Geopolitically the world appears to be sliding into greater uncertainty. It is not just the local wars in Syria, Yemen, in various parts of Africa, and, perhaps uppermost in most people’s minds, the increasing incidence of terror attacks affecting western countries, but also the rumblings emanating from Russia and China.
The Russian bear under Putin is flexing its muscles having started with Crimea and continued with aggressive posturing towards the west in general and perhaps the Baltic area in more particular. China is also raising its military and industrial power profile, with threatening behaviour around the South China Sea islands it claims as its own. Then there is the US election with a potential Trump win that most non-Americans, at least, consider unsettling.
Economically there is no shadow of a doubt that China is still in ascendency in spite of a raft of potential structural imbalances that might cause economic wobbles and pull-backs in the short and medium terms. The story is different for Russia, a country with serious financial problems, the decline of which might possibly be checked should there be a strong reversal in energy prices. Perhaps it is these difficulties, possibly exacerbated by a national feeling of loss of status since the end of the Soviet Union, that have caused the leadership to adopt their current stance.

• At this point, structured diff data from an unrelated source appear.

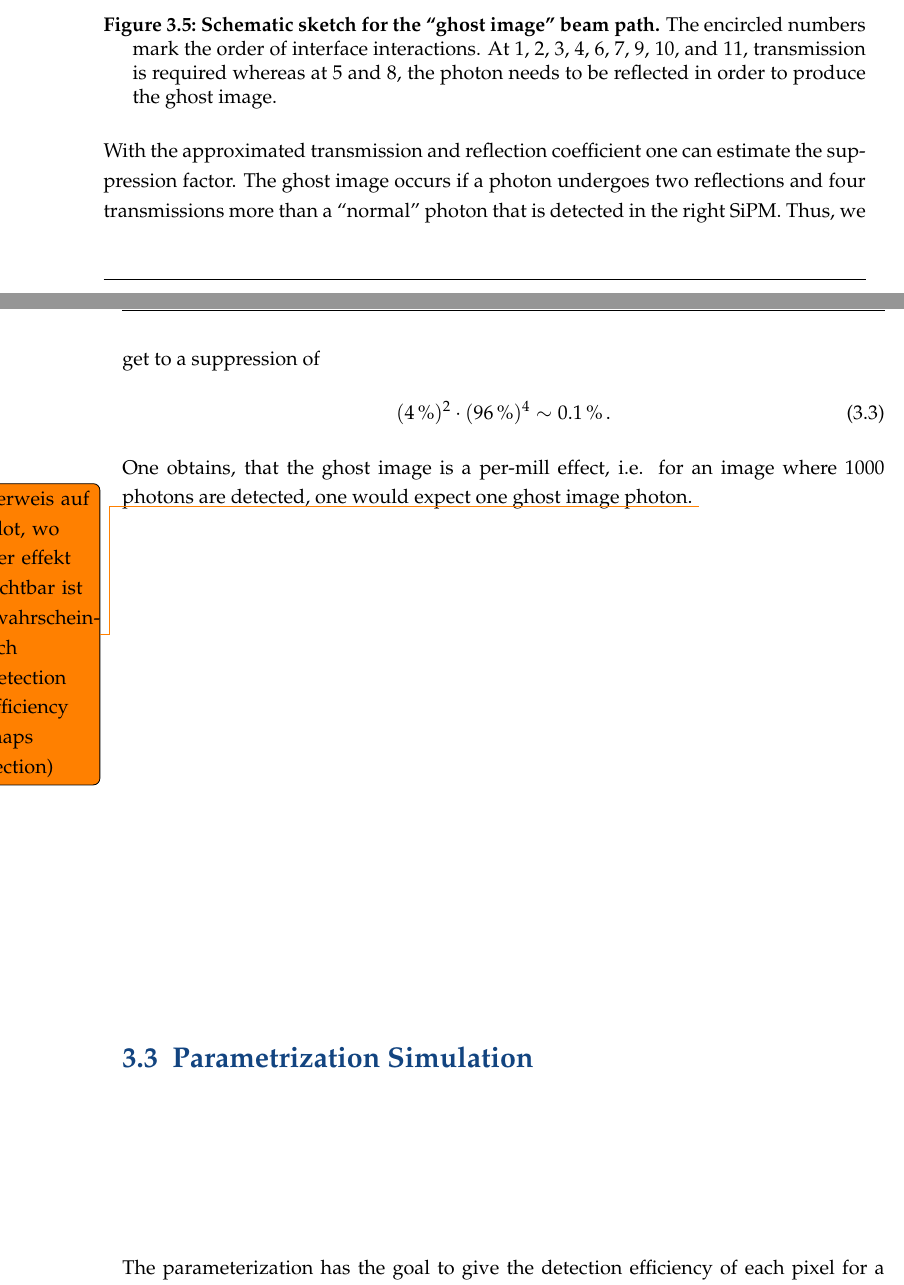
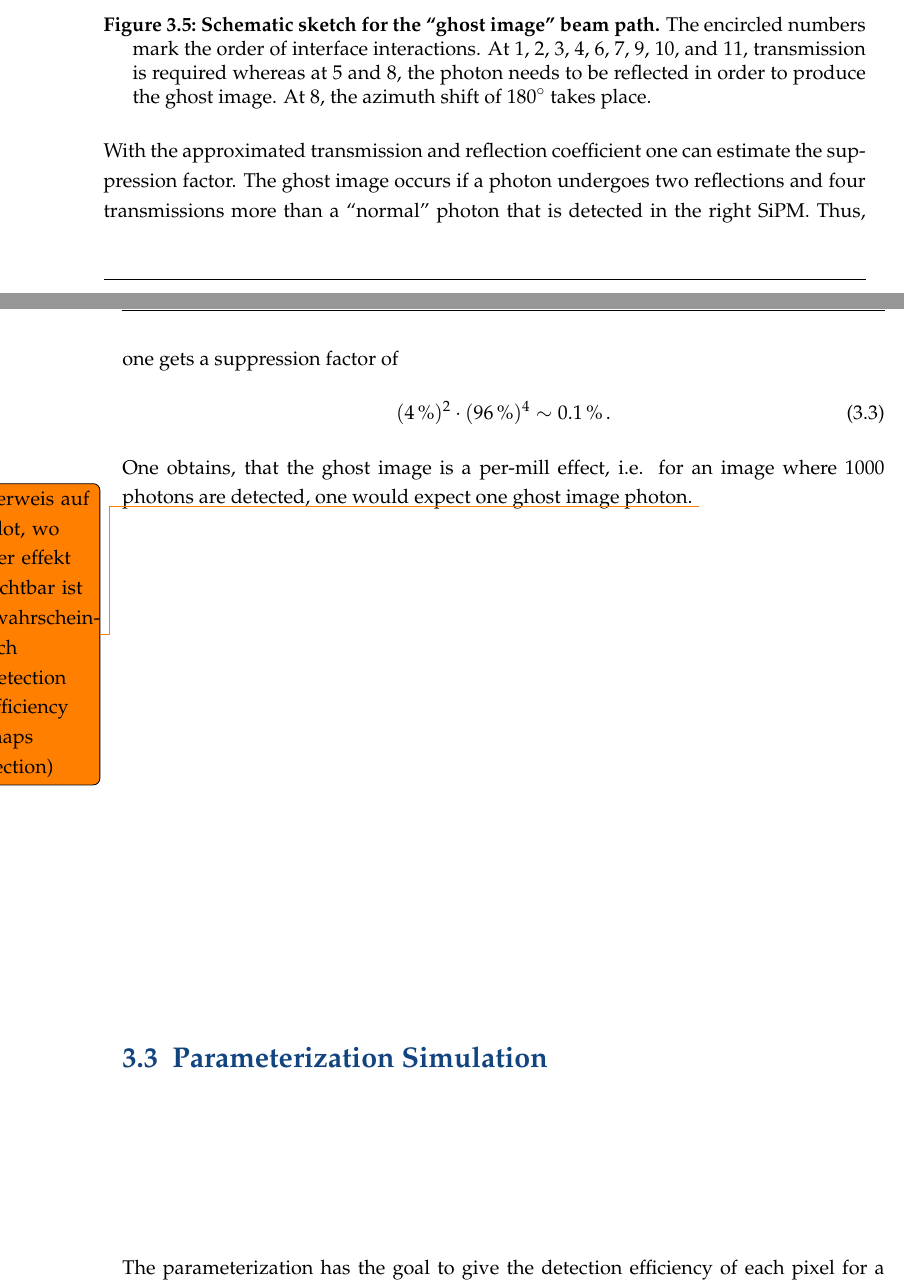
Before and after one commit to mrcgndr/master-thesis, a LaTeX thesis (masterthesis.tex, which reads chapters/iceact_simulation.tex): two parts of pages 51 and 52 of 86, joined at a grey line, cut so that both start at the same text. Compiled offline with pdfLaTeX.

Commit message:
minor improvements

```diff
--- a/chapters/iceact_simulation.tex
+++ b/chapters/iceact_simulation.tex
@@ -105,18 +105,18 @@ At all interfaces, the photon has to pass, reflection and transmission occur. In
 \begin{figure}[H]
 	\centering
 	\includegraphics[width=0.7\textwidth]{GhostImage.pdf}
-	\caption[Schematic sketch for the \enquote{ghost image} beam path]{\textbf{Schematic sketch for the \enquote{ghost image} beam path.} The encircled numbers mark the order of interface interactions. At 1, 2, 3, 4, 6, 7, 9, 10, and 11, transmission is required whereas at 5 and 8, the photon needs to be reflected in order to produce the ghost image.}
+	\caption[Schematic sketch for the \enquote{ghost image} beam path]{\textbf{Schematic sketch for the \enquote{ghost image} beam path.} The encircled numbers mark the order of interface interactions. At 1, 2, 3, 4, 6, 7, 9, 10, and 11, transmission is required whereas at 5 and 8, the photon needs to be reflected in order to produce the ghost image. At 8, the azimuth shift of \SI{180}{\degree} takes place.}
 	\label{ghostimage_path}
 \end{figure}
 
-With the approximated transmission and reflection coefficient one can estimate the suppression factor. The ghost image occurs if a photon undergoes two reflections and four transmissions more than a \enquote{normal} photon that is detected in the right SiPM. Thus, we get to a suppression of
+With the approximated transmission and reflection coefficient one can estimate the suppression factor. The ghost image occurs if a photon undergoes two reflections and four transmissions more than a \enquote{normal} photon that is detected in the right SiPM. Thus, one gets a suppression factor of
 \begin{align}
 	(\SI{4}{\percent})^2 \cdot (\SI{96}{\percent})^4 \sim \SI{0.1}{\percent}\,.
 \end{align}
 One obtains, that the ghost image is a per-mill effect, i.e. for an image where \num{1000} photons are detected, one would expect one ghost image photon.
 \todo{verweis auf plot, wo der effekt sichtbar ist (wahrscheinlich detection efficiency maps section)}
 
-\section{Parametrization Simulation}
+\section{Parameterization Simulation}
 
 The parameterization has the goal to give the detection efficiency of each pixel for a photon with given wavelength $\lambda$ and direction $(\theta,\phi)$. Therefore, a simulation has to be done for a wavelength range $[\lambda_\text{min}, \lambda_\text{max}]$ and a direction range -- given by a maximum inclination angle $\theta_\text{max}$ -- in which \iceact is capable of detecting Cherenkov photons. Firstly, the \geant coordinate system is introduced in figure~\ref{geant_coords}.\\
 
```
Also changed, not shown: chapters/iceact_parameterization.tex (+1 -1 lines), images/LUT_transposition_example.pdf, chapters/iceact_simulation.tex (8 more changed lines).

How does this bigger picture affect the behaviour of world and Australian investment markets? Not a great deal one has to conclude. The behaviour of the markets is apparently more influenced by economic circumstances, particularly the continued low levels of interest rates, inflation and world economic growth prospects. Asset prices have been pushed somewhat beyond what traditionally has been considered fair value, no doubt fuelled by demand from yield seeking investors who cannot derive reasonable income from super safe bank and Government bond holdings. As long as interest rates remain at record low levels around the world, fair value of yield producing assets may justifiably be higher than during more normal times. Commentators and investment specialists agree that there is no real alternative to generate acceptable investment income than to move up the investment risk curve.
So how do we think our investing clients should act against this background scenario? Basically, proceeding as usual is most likely the way to go. Proceeding as usual is, and obviously should be, a highly individual matter, taking into account one’s circumstances, risk profile, needs and aspirations. After all, markets fluctuate in response to political events, economic and financial fundamentals, company specific events and even psychological factors and, almost to summarise, in accord with forward looking expectations. In spite of various shocks and crises over the years markets normally grind higher in the longer term. If one were to wait for an ideal point in time before investing one might never commit, or when conditions appear to be near ideal asset prices might have been pushed unsustainably high. Nevertheless, clients with short term horizons or being highly risk averse might adopt a somewhat more cautious stance.